Aakarsh said...

This is the reason why U are my partner in Chime!

and this is the reason why i ask YOU to write more!! Knowledge defnly helps..to write highly informative and extremely insightful reviews like these..

and also, an eye for whats happening behind the scene..now, thats something one has to inculcate out of curiousity..
i am glad i do it, thanks to Indian Music as such..
Simply awesome review! and out of the world observations(references).

Firstly..u have to bow to IR for using such ideas without any effort and secondly..kudos to you..for dissecting them..

haha..I am glad that..though not composers, we guys can become de-composers.

Gandaragolaka said...

For most, the magician's tricks are best left unsaid to keep the mystical nature of his profession guarded, rather than subjecting it to scrutiny to reveal the innards of the magic, thereby de-mystifying it.

Hence, as was (is) Donald Shimoda, the reluctant messiah, so is IR everready to teach all of his 'magic'--but any takers?

And it is here that I suppose, that is the doom laid upon people like us... and we cant help surrendering to it.

This is exactly why I think I should better save all your posts--priceless manuals in musikmaking that they are, when I turn to understanding western classical in future.

Hail the Sith Lord!

Random Walker said...

Gandar: Referring to your previous comment on Shiva Review: Yes it is indeed the scale of Simhendra Madhyamam in the tonic basis for this song. Simhendra Madhyamam is a tonal shift mode of Mayamalava Gowla and Rasika Priya.

Musically Me said...

Random walker...

It is just amazing that a person can "listen" to so much in a song. You have an amazing gift that you should be sharing with others more often. I cannot compare what you have written here to what you find in a text book becoz even books do not provide analysis in this detail.

I am sure if IR were reading what you have written, he would think... finally someone got what I was trying to do all along....

Funny you should write this now... just couple of days ago, I was listening to cheeni kum songs and was thinking to myself....I wish I could get rid of the voices in these songs so I could concentrate on what is going on behind (background music) because there seems to be so much going on.... and yes IR's music is complete.... it does not seem vacant or hollow for even a single moment... how he manages to do that... god only knows....

Just like IR's music, what you guys write here is so informative that I visit this site again and again to re-read and analyze what you are trying to convey...

Kudos to you...well done...

The eagle said...

Setting aside the obviously wonderful dissection, I start to wonder - What would the dissection of a film song composed by folks like Nadeem-Shravan, Anand-Milind etc sound like?
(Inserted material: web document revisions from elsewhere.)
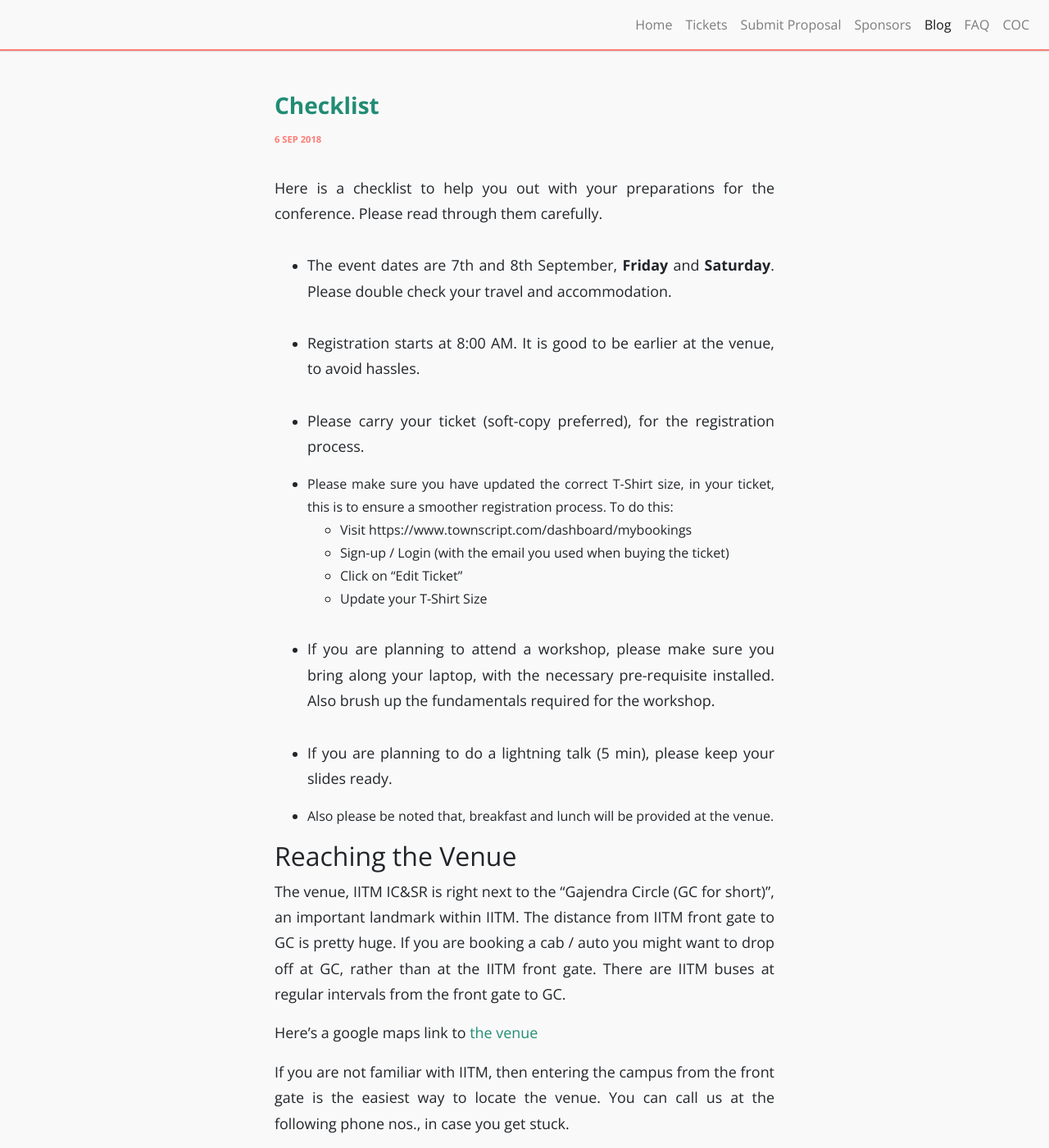
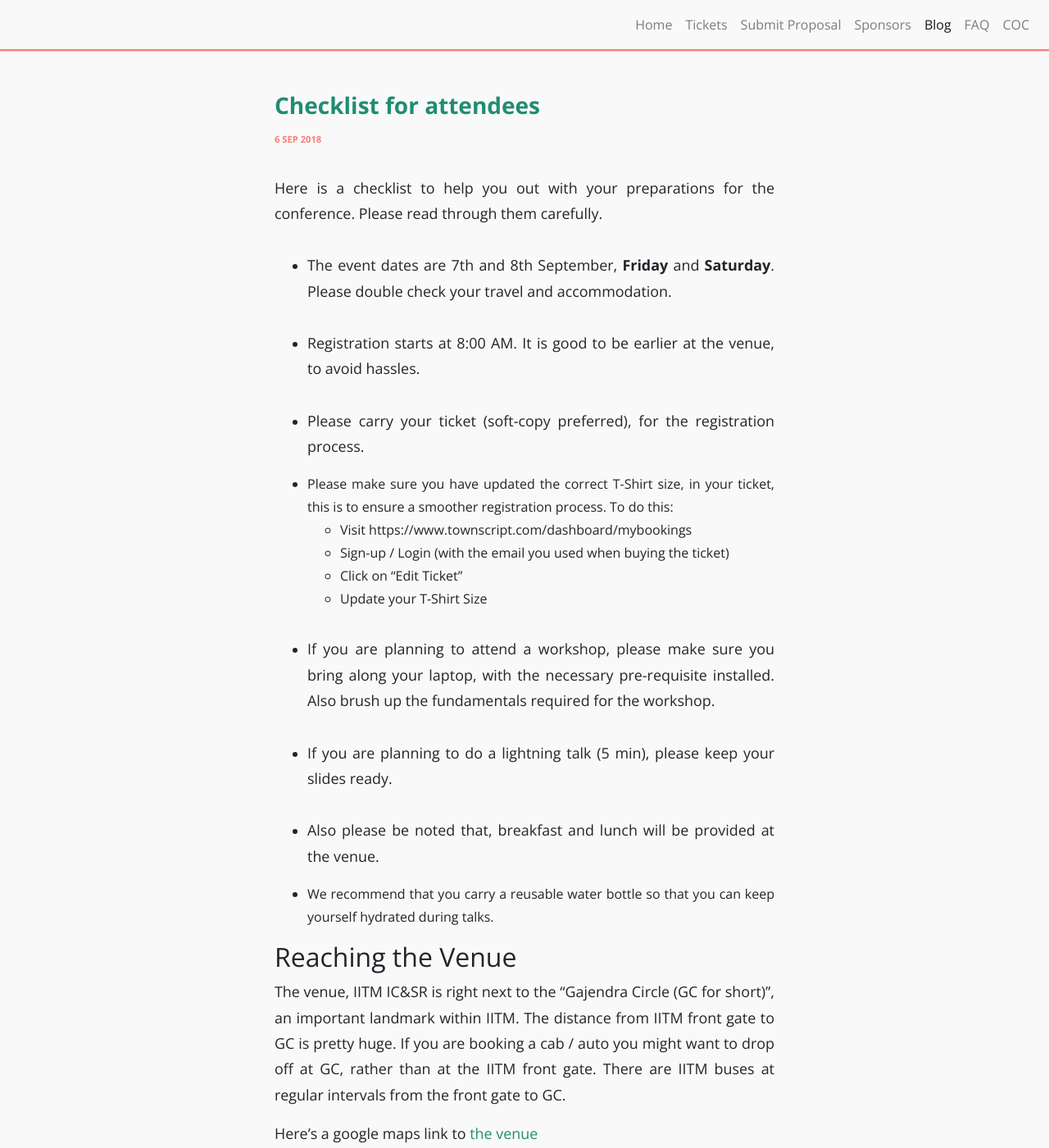
Before and after one commit to PySangamam/website, a Jekyll site: the page built from _posts/2018-09-06-checklist.md, in a window 1280 px wide and 1400 px high. Shown: the whole window at 82% size. Built offline with Jekyll 4.4.1, drawn with Linux system fonts in a browser that asks for light colours.

Commit message:
Update 2018-09-06-checklist.md

```diff
--- a/_posts/2018-09-06-checklist.md
+++ b/_posts/2018-09-06-checklist.md
@@ -1,5 +1,5 @@
 ---
-title: Checklist
+title: Checklist for attendees
 author: PySangamam
 layout: blog
 permalink: /blog/2018/09/06/checklist/
@@ -43,6 +43,9 @@
 * Also please be noted that, breakfast and lunch will be provided at
   the venue.
 
+* We recommend that you carry a reusable water bottle so that you can keep
+  yourself hydrated during talks.
+
 ## Reaching the Venue
 
 The venue, IITM IC&SR is right next to the "Gajendra Circle (GC for
```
IR's music de-composed like the report of a well-done thesis, where the bibliography gives you awesome sources to refer to - and the creator, the 'enjoyer' and the 'referrer' have fun with it.....

Happy LOL Day said...

Thank you Random Walker so much for your wonderful comment.
:)
TLLT